• Exercise details
Nothing but the exact text of the entries should appear in your answer; pictures stay out.

• Record set
☆ ☆ ☆ ☆ ☆ ☆ ☆

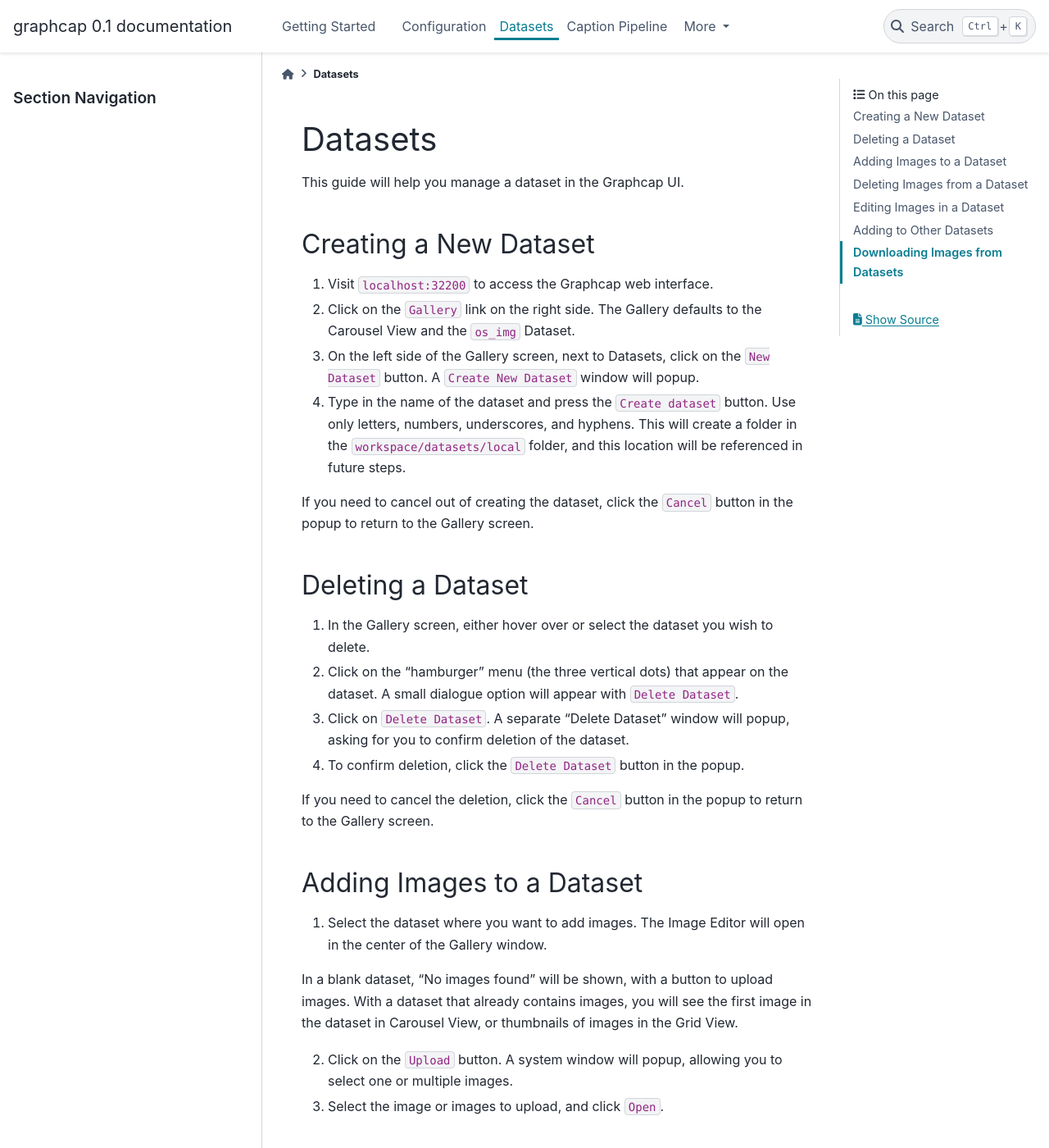
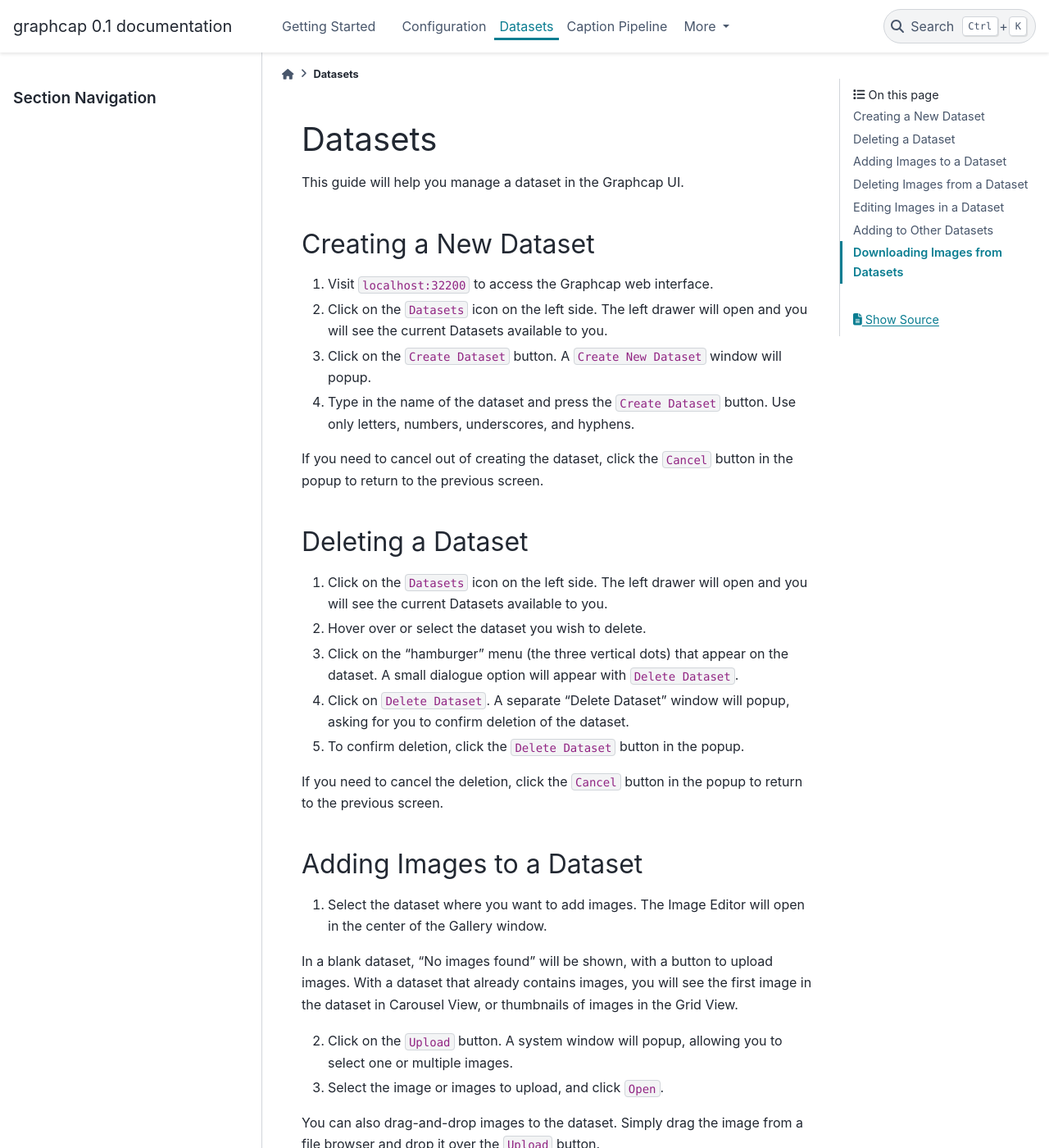
Before and after one commit to Open-Model-Initiative/graphcap, a Sphinx documentation site: the page built from doc/getting_started/datasets.rst, in a window 1280 px wide and 1400 px high. Shown: the whole window at 82% size. Built offline with Sphinx 7.4.7 and the PyData theme 0.15.4, drawn with Linux system fonts in a browser that asks for light colours; some of the changed text lies outside the part shown.

Commit message:
updated with new directions
Signed-off-by: charlie.rogers <charlie.rogers@fearnworks.com>

```diff
--- a/doc/getting_started/datasets.rst
+++ b/doc/getting_started/datasets.rst
@@ -10,26 +10,28 @@ Creating a New Dataset
 
 1. Visit ``localhost:32200`` to access the Graphcap web interface.
 
-2. Click on the ``Gallery`` link on the right side. The Gallery defaults to the Carousel View and the ``os_img`` Dataset.
+2. Click on the ``Datasets`` icon on the left side. The left drawer will open and you will see the current Datasets available to you.
 
-3. On the left side of the Gallery screen, next to Datasets, click on the ``New Dataset`` button. A ``Create New Dataset`` window will popup.
+3. Click on the ``Create Dataset`` button. A ``Create New Dataset`` window will popup.
 
-4. Type in the name of the dataset and press the ``Create dataset`` button. Use only letters, numbers, underscores, and hyphens. This will create a folder in the ``workspace/datasets/local`` folder, and this location will be referenced in future steps.
+4. Type in the name of the dataset and press the ``Create Dataset`` button. Use only letters, numbers, underscores, and hyphens.
 
-If you need to cancel out of creating the dataset, click the ``Cancel`` button in the popup to return to the Gallery screen.
+If you need to cancel out of creating the dataset, click the ``Cancel`` button in the popup to return to the previous screen.
 
 Deleting a Dataset
 ------------------
 
-1. In the Gallery screen, either hover over or select the dataset you wish to delete.
+1. Click on the ``Datasets`` icon on the left side. The left drawer will open and you will see the current Datasets available to you.
 
-2. Click on the "hamburger" menu (the three vertical dots) that appear on the dataset. A small dialogue option will appear with ``Delete Dataset``.
+2. Hover over or select the dataset you wish to delete.
 
-3. Click on ``Delete Dataset``. A separate "Delete Dataset" window will popup, asking for you to confirm deletion of the dataset.
+3. Click on the "hamburger" menu (the three vertical dots) that appear on the dataset. A small dialogue option will appear with ``Delete Dataset``.
 
-4. To confirm deletion, click the ``Delete Dataset`` button in the popup.
+4. Click on ``Delete Dataset``. A separate "Delete Dataset" window will popup, asking for you to confirm deletion of the dataset.
 
-If you need to cancel the deletion, click the ``Cancel`` button in the popup to return to the Gallery screen.
+5. To confirm deletion, click the ``Delete Dataset`` button in the popup.
+
+If you need to cancel the deletion, click the ``Cancel`` button in the popup to return to the previous screen.
 
 Adding Images to a Dataset
 ---------------------------------
@@ -42,12 +44,20 @@ In a blank dataset, "No images found" will be shown, with a button to upload ima
 
 3. Select the image or images to upload, and click ``Open``.
 
+You can also drag-and-drop images to the dataset. Simply drag the image from a file browser and drop it over the ``Upload`` button.
+
 Deleting Images from a Dataset
 ------------------------------
 
 1. In either Carousel View or Grid View, select the image to delete.
 
 2. In the top right of the Image Editor, click the trashcan icon to delete the image.
+
+3. A confirmation modal will open, asking if you are sure you want to delete the image.
+
+4. To confirm deletion, click the ``Delete Image`` button in the modal.
+
+If you need to cancel the deletion, click the ``Cancel`` button in the modal to return to the previous screen.
 
 Editing Images in a Dataset
 ---------------------------
```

☆ ☆ ☆ ☆ ☆ ☆ ☆

• Written answer
Before and after one commit to Open-Model-Initiative/graphcap, a Sphinx documentation site: the page built from doc/getting_started/datasets.rst, in a window 1280 px wide and 1400 px high. Shown: the whole window at 82% size. Built offline with Sphinx 7.4.7 and the PyData theme 0.15.4, drawn with Linux system fonts in a browser that asks for light colours; some of the changed text lies outside the part shown.

Commit message:
updated with new directions
Signed-off-by: charlie.rogers <charlie.rogers@fearnworks.com>

```diff
--- a/doc/getting_started/datasets.rst
+++ b/doc/getting_started/datasets.rst
@@ -10,26 +10,28 @@ Creating a New Dataset
 
 1. Visit ``localhost:32200`` to access the Graphcap web interface.
 
-2. Click on the ``Gallery`` link on the right side. The Gallery defaults to the Carousel View and the ``os_img`` Dataset.
+2. Click on the ``Datasets`` icon on the left side. The left drawer will open and you will see the current Datasets available to you.
 
-3. On the left side of the Gallery screen, next to Datasets, click on the ``New Dataset`` button. A ``Create New Dataset`` window will popup.
+3. Click on the ``Create Dataset`` button. A ``Create New Dataset`` window will popup.
 
-4. Type in the name of the dataset and press the ``Create dataset`` button. Use only letters, numbers, underscores, and hyphens. This will create a folder in the ``workspace/datasets/local`` folder, and this location will be referenced in future steps.
+4. Type in the name of the dataset and press the ``Create Dataset`` button. Use only letters, numbers, underscores, and hyphens.
 
-If you need to cancel out of creating the dataset, click the ``Cancel`` button in the popup to return to the Gallery screen.
+If you need to cancel out of creating the dataset, click the ``Cancel`` button in the popup to return to the previous screen.
 
 Deleting a Dataset
 ------------------
 
-1. In the Gallery screen, either hover over or select the dataset you wish to delete.
+1. Click on the ``Datasets`` icon on the left side. The left drawer will open and you will see the current Datasets available to you.
 
-2. Click on the "hamburger" menu (the three vertical dots) that appear on the dataset. A small dialogue option will appear with ``Delete Dataset``.
+2. Hover over or select the dataset you wish to delete.
 
-3. Click on ``Delete Dataset``. A separate "Delete Dataset" window will popup, asking for you to confirm deletion of the dataset.
+3. Click on the "hamburger" menu (the three vertical dots) that appear on the dataset. A small dialogue option will appear with ``Delete Dataset``.
 
-4. To confirm deletion, click the ``Delete Dataset`` button in the popup.
+4. Click on ``Delete Dataset``. A separate "Delete Dataset" window will popup, asking for you to confirm deletion of the dataset.
 
-If you need to cancel the deletion, click the ``Cancel`` button in the popup to return to the Gallery screen.
+5. To confirm deletion, click the ``Delete Dataset`` button in the popup.
+
+If you need to cancel the deletion, click the ``Cancel`` button in the popup to return to the previous screen.
 
 Adding Images to a Dataset
 ---------------------------------
@@ -42,12 +44,20 @@ In a blank dataset, "No images found" will be shown, with a button to upload ima
 
 3. Select the image or images to upload, and click ``Open``.
 
+You can also drag-and-drop images to the dataset. Simply drag the image from a file browser and drop it over the ``Upload`` button.
+
 Deleting Images from a Dataset
 ------------------------------
 
 1. In either Carousel View or Grid View, select the image to delete.
 
 2. In the top right of the Image Editor, click the trashcan icon to delete the image.
+
+3. A confirmation modal will open, asking if you are sure you want to delete the image.
+
+4. To confirm deletion, click the ``Delete Image`` button in the modal.
+
+If you need to cancel the deletion, click the ``Cancel`` button in the modal to return to the previous screen.
 
 Editing Images in a Dataset
 ---------------------------
```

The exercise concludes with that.